WHAT IS BEING ASKED:
Write only the number of lines in the data that contain the word "model".

PROVIDED DATA:
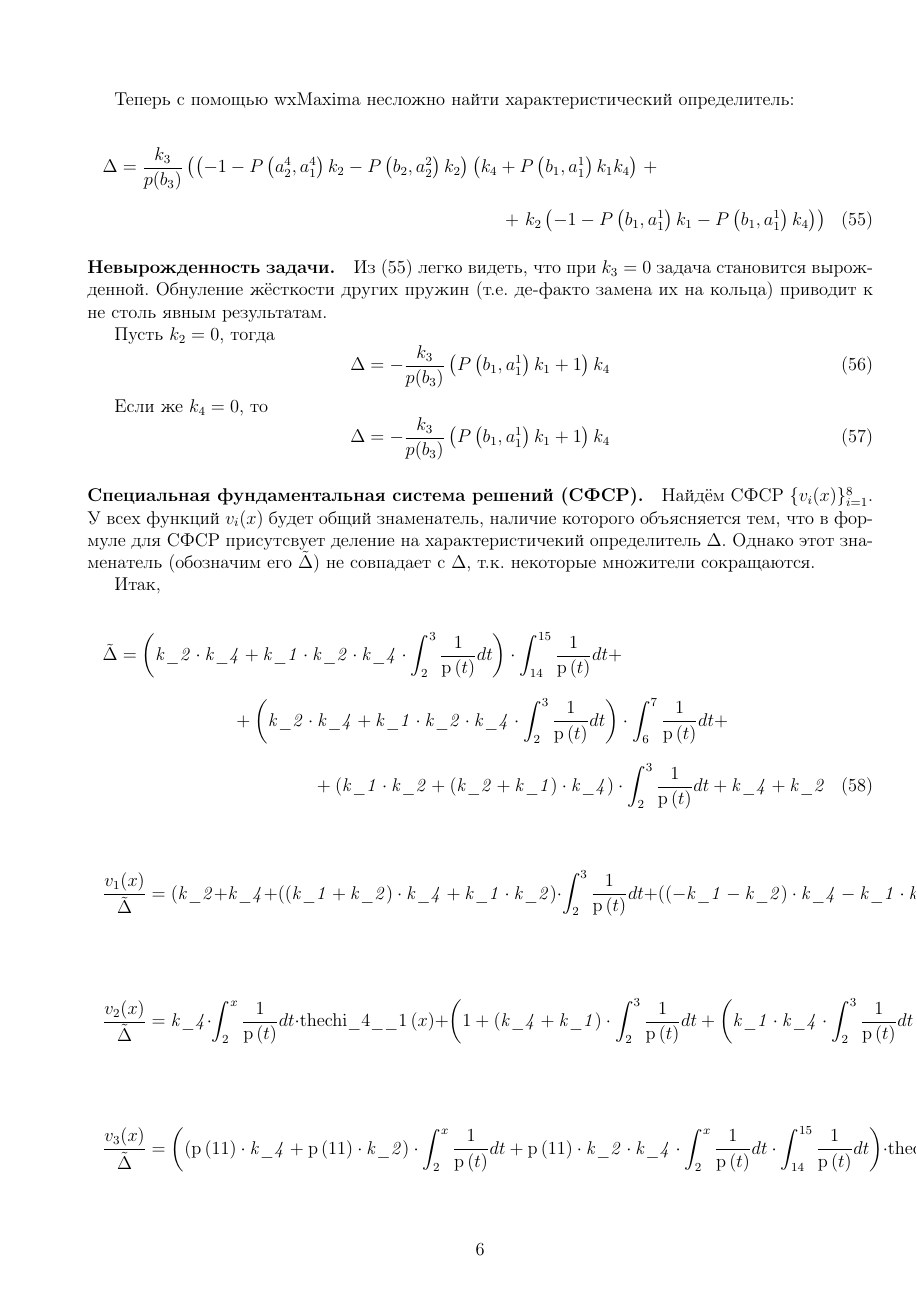
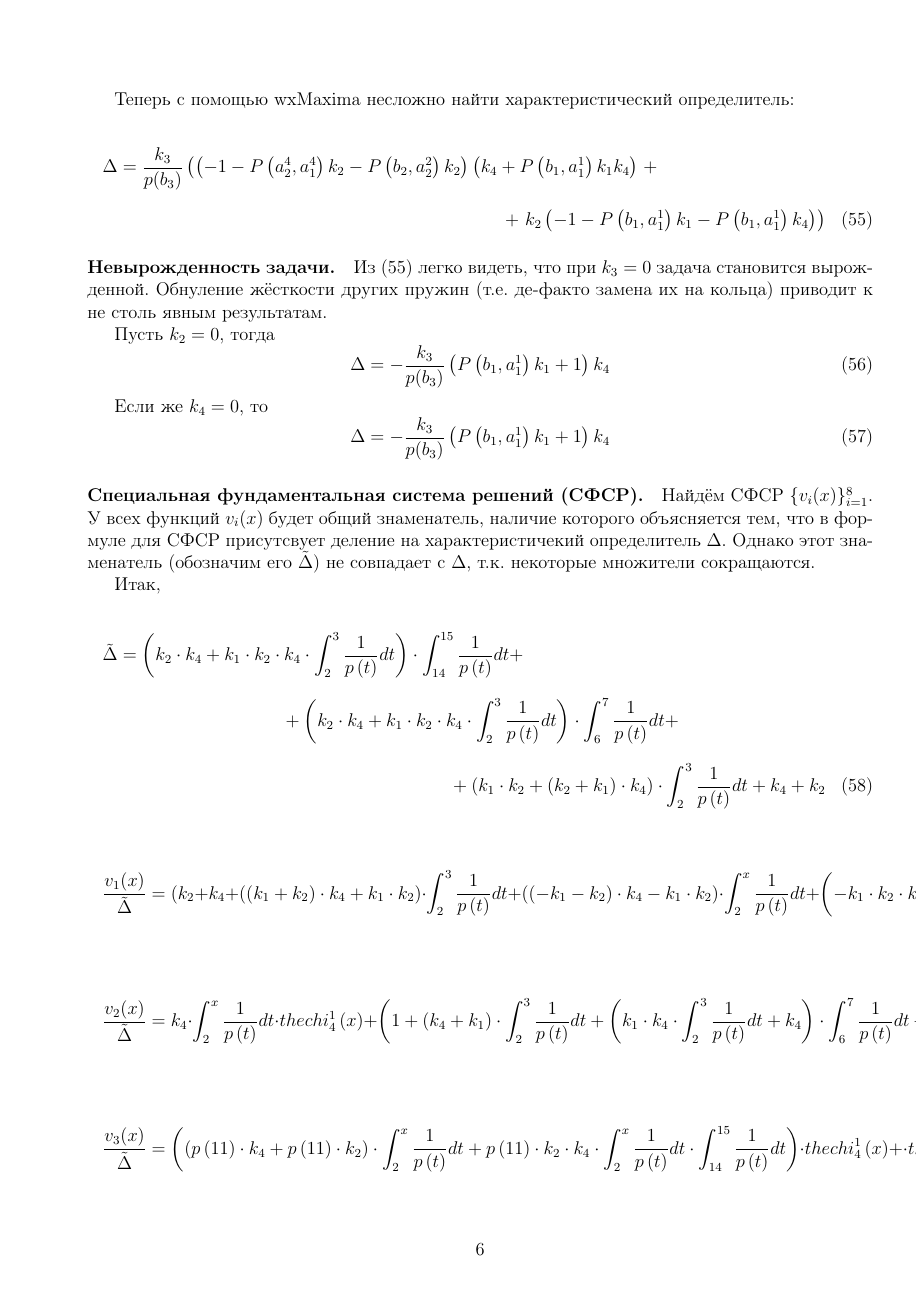
Before and after one commit to nickkolok/s--cords, a LaTeX document (model.tex): page 6 of 7. Compiled offline with pdfLaTeX.

Commit message:
SFSS - tex-lint (except 'cdot')

```diff
--- a/model.tex
+++ b/model.tex
@@ -397,26 +397,26 @@
 Итак,
 \begin{multline}
 	\tilde{\Delta} =
-	\left( \mathit{k\_2}\cdot \mathit{k\_4}+\mathit{k\_1}\cdot \mathit{k\_2}\cdot \mathit{k\_4}\cdot \int_{2}^{3}\frac{1}{\mathrm{p}\left( t\right) }dt\right) \cdot \int_{14}^{15}\frac{1}{\mathrm{p}\left( t\right) }dt+
+	\left( k_2\cdot k_4+k_1\cdot k_2\cdot k_4\cdot \int_{2}^{3}\frac{1}{p\left( t\right) }dt\right) \cdot \int_{14}^{15}\frac{1}{p\left( t\right) }dt+
 	\\+
-	\left( \mathit{k\_2}\cdot \mathit{k\_4}+\mathit{k\_1}\cdot \mathit{k\_2}\cdot \mathit{k\_4}\cdot \int_{2}^{3}\frac{1}{\mathrm{p}\left( t\right) }dt\right) \cdot \int_{6}^{7}\frac{1}{\mathrm{p}\left( t\right) }dt+
+	\left( k_2\cdot k_4+k_1\cdot k_2\cdot k_4\cdot \int_{2}^{3}\frac{1}{p\left( t\right) }dt\right) \cdot \int_{6}^{7}\frac{1}{p\left( t\right) }dt+
 	\\+
-	\left( \mathit{k\_1}\cdot \mathit{k\_2}+\left( \mathit{k\_2}+\mathit{k\_1}\right) \cdot \mathit{k\_4}\right) \cdot \int_{2}^{3}\frac{1}{\mathrm{p}\left( t\right) }dt+\mathit{k\_4}+\mathit{k\_2}
+	\left( k_1\cdot k_2+\left( k_2+k_1\right) \cdot k_4\right) \cdot \int_{2}^{3}\frac{1}{p\left( t\right) }dt+k_4+k_2
 \end{multline}
 
 \begin{multline}
 	\frac{v_1(x)}{\tilde{\Delta}}=
-	(\mathit{k\_2}+\mathit{k\_4}+\left( \left( \mathit{k\_1}+\mathit{k\_2}\right) \cdot \mathit{k\_4}+\mathit{k\_1}\cdot \mathit{k\_2}\right) \cdot \int_{2}^{3}\frac{1}{\mathrm{p}\left( t\right) }dt+\left( \left( -\mathit{k\_1}-\mathit{k\_2}\right) \cdot \mathit{k\_4}-\mathit{k\_1}\cdot \mathit{k\_2}\right) \cdot \int_{2}^{x}\frac{1}{\mathrm{p}\left( t\right) }dt+\left( -\mathit{k\_1}\cdot \mathit{k\_2}\cdot \mathit{k\_4}\cdot \int_{2}^{x}\frac{1}{\mathrm{p}\left( t\right) }dt+\mathit{k\_1}\cdot \mathit{k\_2}\cdot \mathit{k\_4}\cdot \int_{2}^{3}\frac{1}{\mathrm{p}\left( t\right) }dt+\mathit{k\_2}\cdot \mathit{k\_4}\right) \cdot \int_{6}^{7}\frac{1}{\mathrm{p}\left( t\right) }dt+\left( -\mathit{k\_1}\cdot \mathit{k\_2}\cdot \mathit{k\_4}\cdot \int_{2}^{x}\frac{1}{\mathrm{p}\left( t\right) }dt+\mathit{k\_1}\cdot \mathit{k\_2}\cdot \mathit{k\_4}\cdot \int_{2}^{3}\frac{1}{\mathrm{p}\left( t\right) }dt+\mathit{k\_2}\cdot \mathit{k\_4}\right) \cdot \int_{14}^{15}\frac{1}{\mathrm{p}\left( t\right) }dt
+	(k_2+k_4+\left( \left( k_1+k_2\right) \cdot k_4+k_1\cdot k_2\right) \cdot \int_{2}^{3}\frac{1}{p\left( t\right) }dt+\left( \left( -k_1-k_2\right) \cdot k_4-k_1\cdot k_2\right) \cdot \int_{2}^{x}\frac{1}{p\left( t\right) }dt+\left( -k_1\cdot k_2\cdot k_4\cdot \int_{2}^{x}\frac{1}{p\left( t\right) }dt+k_1\cdot k_2\cdot k_4\cdot \int_{2}^{3}\frac{1}{p\left( t\right) }dt+k_2\cdot k_4\right) \cdot \int_{6}^{7}\frac{1}{p\left( t\right) }dt+\left( -k_1\cdot k_2\cdot k_4\cdot \int_{2}^{x}\frac{1}{p\left( t\right) }dt+k_1\cdot k_2\cdot k_4\cdot \int_{2}^{3}\frac{1}{p\left( t\right) }dt+k_2\cdot k_4\right) \cdot \int_{14}^{15}\frac{1}{p\left( t\right) }dt
 \end{multline}
 
 \begin{multline}
 	\frac{v_2(x)}{\tilde{\Delta}}=
-	\mathit{k\_4}\cdot \int_{2}^{x}\frac{1}{\mathrm{p}\left( t\right) }dt\cdot \mathrm{thechi\_4\_\_1}\left( x\right) +\left( 1+\left( \mathit{k\_4}+\mathit{k\_1}\right) \cdot \int_{2}^{3}\frac{1}{\mathrm{p}\left( t\right) }dt+\left( \mathit{k\_1}\cdot \mathit{k\_4}\cdot \int_{2}^{3}\frac{1}{\mathrm{p}\left( t\right) }dt+\mathit{k\_4}\right) \cdot \int_{6}^{7}\frac{1}{\mathrm{p}\left( t\right) }dt+\left( \mathit{k\_1}\cdot \mathit{k\_4}\cdot \int_{2}^{3}\frac{1}{\mathrm{p}\left( t\right) }dt+\mathit{k\_4}\right) \cdot \int_{14}^{x}\frac{1}{\mathrm{p}\left( t\right) }dt\right) \cdot \mathrm{thechi\_3\_\_2}\left( x\right) +\left( \mathit{k\_4}\cdot \int_{2}^{3}\frac{1}{\mathrm{p}\left( t\right) }dt+\left( \mathit{k\_1}\cdot \mathit{k\_4}\cdot \int_{2}^{3}\frac{1}{\mathrm{p}\left( t\right) }dt+\mathit{k\_4}\right) \cdot \int_{6}^{7}\frac{1}{\mathrm{p}\left( t\right) }dt\right) \cdot \mathrm{thechi\_2\_\_3}\left( x\right) +\left( \mathit{k\_4}\cdot \int_{2}^{3}\frac{1}{\mathrm{p}\left( t\right) }dt+\left( \mathit{k\_1}\cdot \mathit{k\_4}\cdot \int_{2}^{3}\frac{1}{\mathrm{p}\left( t\right) }dt+\mathit{k\_4}\right) \cdot \int_{6}^{x}\frac{1}{\mathrm{p}\left( t\right) }dt\right) \cdot \mathrm{thechi\_1\_\_4}\left( x\right)
+	k_4\cdot \int_{2}^{x}\frac{1}{p\left( t\right) }dt\cdot thechi_4^1\left( x\right) +\left( 1+\left( k_4+k_1\right) \cdot \int_{2}^{3}\frac{1}{p\left( t\right) }dt+\left( k_1\cdot k_4\cdot \int_{2}^{3}\frac{1}{p\left( t\right) }dt+k_4\right) \cdot \int_{6}^{7}\frac{1}{p\left( t\right) }dt+\left( k_1\cdot k_4\cdot \int_{2}^{3}\frac{1}{p\left( t\right) }dt+k_4\right) \cdot \int_{14}^{x}\frac{1}{p\left( t\right) }dt\right) \cdot thechi_3^2\left( x\right) +\left( k_4\cdot \int_{2}^{3}\frac{1}{p\left( t\right) }dt+\left( k_1\cdot k_4\cdot \int_{2}^{3}\frac{1}{p\left( t\right) }dt+k_4\right) \cdot \int_{6}^{7}\frac{1}{p\left( t\right) }dt\right) \cdot thechi_2^3\left( x\right) +\left( k_4\cdot \int_{2}^{3}\frac{1}{p\left( t\right) }dt+\left( k_1\cdot k_4\cdot \int_{2}^{3}\frac{1}{p\left( t\right) }dt+k_4\right) \cdot \int_{6}^{x}\frac{1}{p\left( t\right) }dt\right) \cdot thechi_1^4\left( x\right)
 \end{multline}
 
 \begin{multline}
 	\frac{v_3(x)}{\tilde{\Delta}}=
-	\left( \left( \mathrm{p}\left( 11\right) \cdot \mathit{k\_4}+\mathrm{p}\left( 11\right) \cdot \mathit{k\_2}\right) \cdot \int_{2}^{x}\frac{1}{\mathrm{p}\left( t\right) }dt+\mathrm{p}\left( 11\right) \cdot \mathit{k\_2}\cdot \mathit{k\_4}\cdot \int_{2}^{x}\frac{1}{\mathrm{p}\left( t\right) }dt\cdot \int_{14}^{15}\frac{1}{\mathrm{p}\left( t\right) }dt\right) \cdot \mathrm{thechi\_4\_\_1}\left( x\right) +\cdot \mathrm{thechi\_3\_\_2}\left( x\right) ++\cdot \mathrm{thechi\_1\_\_4}\left( x\right)
+	\left( \left( p\left( 11\right) \cdot k_4+p\left( 11\right) \cdot k_2\right) \cdot \int_{2}^{x}\frac{1}{p\left( t\right) }dt+p\left( 11\right) \cdot k_2\cdot k_4\cdot \int_{2}^{x}\frac{1}{p\left( t\right) }dt\cdot \int_{14}^{15}\frac{1}{p\left( t\right) }dt\right) \cdot thechi_4^1\left( x\right) +\cdot thechi_3^2\left( x\right) ++\cdot thechi_1^4\left( x\right)
 \end{multline}
 
 \begin{multline}
@@ -426,7 +426,7 @@
 
 \begin{multline}
 	\frac{v_5(x)}{\tilde{\Delta}}=
-	\left( \left( \mathit{k\_4}+\mathit{k\_2}\right) \cdot \int_{2}^{x}\frac{1}{\mathrm{p}\left( t\right) }dt+\mathit{k\_2}\cdot \mathit{k\_4}\cdot \int_{2}^{x}\frac{1}{\mathrm{p}\left( t\right) }dt\cdot \int_{6}^{7}\frac{1}{\mathrm{p}\left( t\right) }dt+\mathit{k\_2}\cdot \mathit{k\_4}\cdot \int_{2}^{x}\frac{1}{\mathrm{p}\left( t\right) }dt\cdot \int_{14}^{15}\frac{1}{\mathrm{p}\left( t\right) }dt\right) \cdot \mathrm{thechi\_4\_\_1}\left( x\right) +\left( \mathit{k\_4}\cdot \int_{2}^{3}\frac{1}{\mathrm{p}\left( t\right) }dt+\mathit{k\_2}\cdot \mathit{k\_4}\cdot \int_{2}^{3}\frac{1}{\mathrm{p}\left( t\right) }dt\cdot \int_{14}^{15}\frac{1}{\mathrm{p}\left( t\right) }dt-\mathit{k\_2}\cdot \mathit{k\_4}\cdot \int_{2}^{3}\frac{1}{\mathrm{p}\left( t\right) }dt\cdot \int_{14}^{x}\frac{1}{\mathrm{p}\left( t\right) }dt\right) \cdot \mathrm{thechi\_3\_\_2}\left( x\right) +\left( \left( \mathit{k\_4}+\mathit{k\_2}\right) \cdot \int_{2}^{3}\frac{1}{\mathrm{p}\left( t\right) }dt+\mathit{k\_2}\cdot \mathit{k\_4}\cdot \int_{2}^{3}\frac{1}{\mathrm{p}\left( t\right) }dt\cdot \int_{14}^{15}\frac{1}{\mathrm{p}\left( t\right) }dt\right) \cdot \mathrm{thechi\_2\_\_3}\left( x\right) +\left( \left( \mathit{k\_4}+\mathit{k\_2}\right) \cdot \int_{2}^{3}\frac{1}{\mathrm{p}\left( t\right) }dt+\mathit{k\_2}\cdot \mathit{k\_4}\cdot \int_{2}^{3}\frac{1}{\mathrm{p}\left( t\right) }dt\cdot \int_{6}^{7}\frac{1}{\mathrm{p}\left( t\right) }dt-\mathit{k\_2}\cdot \mathit{k\_4}\cdot \int_{2}^{3}\frac{1}{\mathrm{p}\left( t\right) }dt\cdot \int_{6}^{x}\frac{1}{\mathrm{p}\left( t\right) }dt+\mathit{k\_2}\cdot \mathit{k\_4}\cdot \int_{2}^{3}\frac{1}{\mathrm{p}\left( t\right) }dt\cdot \int_{14}^{15}\frac{1}{\mathrm{p}\left( t\right) }dt\right) \cdot \mathrm{thechi\_1\_\_4}\left( x\right)
+	\left( \left( k_4+k_2\right) \cdot \int_{2}^{x}\frac{1}{p\left( t\right) }dt+k_2\cdot k_4\cdot \int_{2}^{x}\frac{1}{p\left( t\right) }dt\cdot \int_{6}^{7}\frac{1}{p\left( t\right) }dt+k_2\cdot k_4\cdot \int_{2}^{x}\frac{1}{p\left( t\right) }dt\cdot \int_{14}^{15}\frac{1}{p\left( t\right) }dt\right) \cdot thechi_4^1\left( x\right) +\left( k_4\cdot \int_{2}^{3}\frac{1}{p\left( t\right) }dt+k_2\cdot k_4\cdot \int_{2}^{3}\frac{1}{p\left( t\right) }dt\cdot \int_{14}^{15}\frac{1}{p\left( t\right) }dt-k_2\cdot k_4\cdot \int_{2}^{3}\frac{1}{p\left( t\right) }dt\cdot \int_{14}^{x}\frac{1}{p\left( t\right) }dt\right) \cdot thechi_3^2\left( x\right) +\left( \left( k_4+k_2\right) \cdot \int_{2}^{3}\frac{1}{p\left( t\right) }dt+k_2\cdot k_4\cdot \int_{2}^{3}\frac{1}{p\left( t\right) }dt\cdot \int_{14}^{15}\frac{1}{p\left( t\right) }dt\right) \cdot thechi_2^3\left( x\right) +\left( \left( k_4+k_2\right) \cdot \int_{2}^{3}\frac{1}{p\left( t\right) }dt+k_2\cdot k_4\cdot \int_{2}^{3}\frac{1}{p\left( t\right) }dt\cdot \int_{6}^{7}\frac{1}{p\left( t\right) }dt-k_2\cdot k_4\cdot \int_{2}^{3}\frac{1}{p\left( t\right) }dt\cdot \int_{6}^{x}\frac{1}{p\left( t\right) }dt+k_2\cdot k_4\cdot \int_{2}^{3}\frac{1}{p\left( t\right) }dt\cdot \int_{14}^{15}\frac{1}{p\left( t\right) }dt\right) \cdot thechi_1^4\left( x\right)
 \end{multline}
 
 \begin{multline}
```
Also changed, not shown: model.tex (8 more changed lines).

TASK RESULT:
4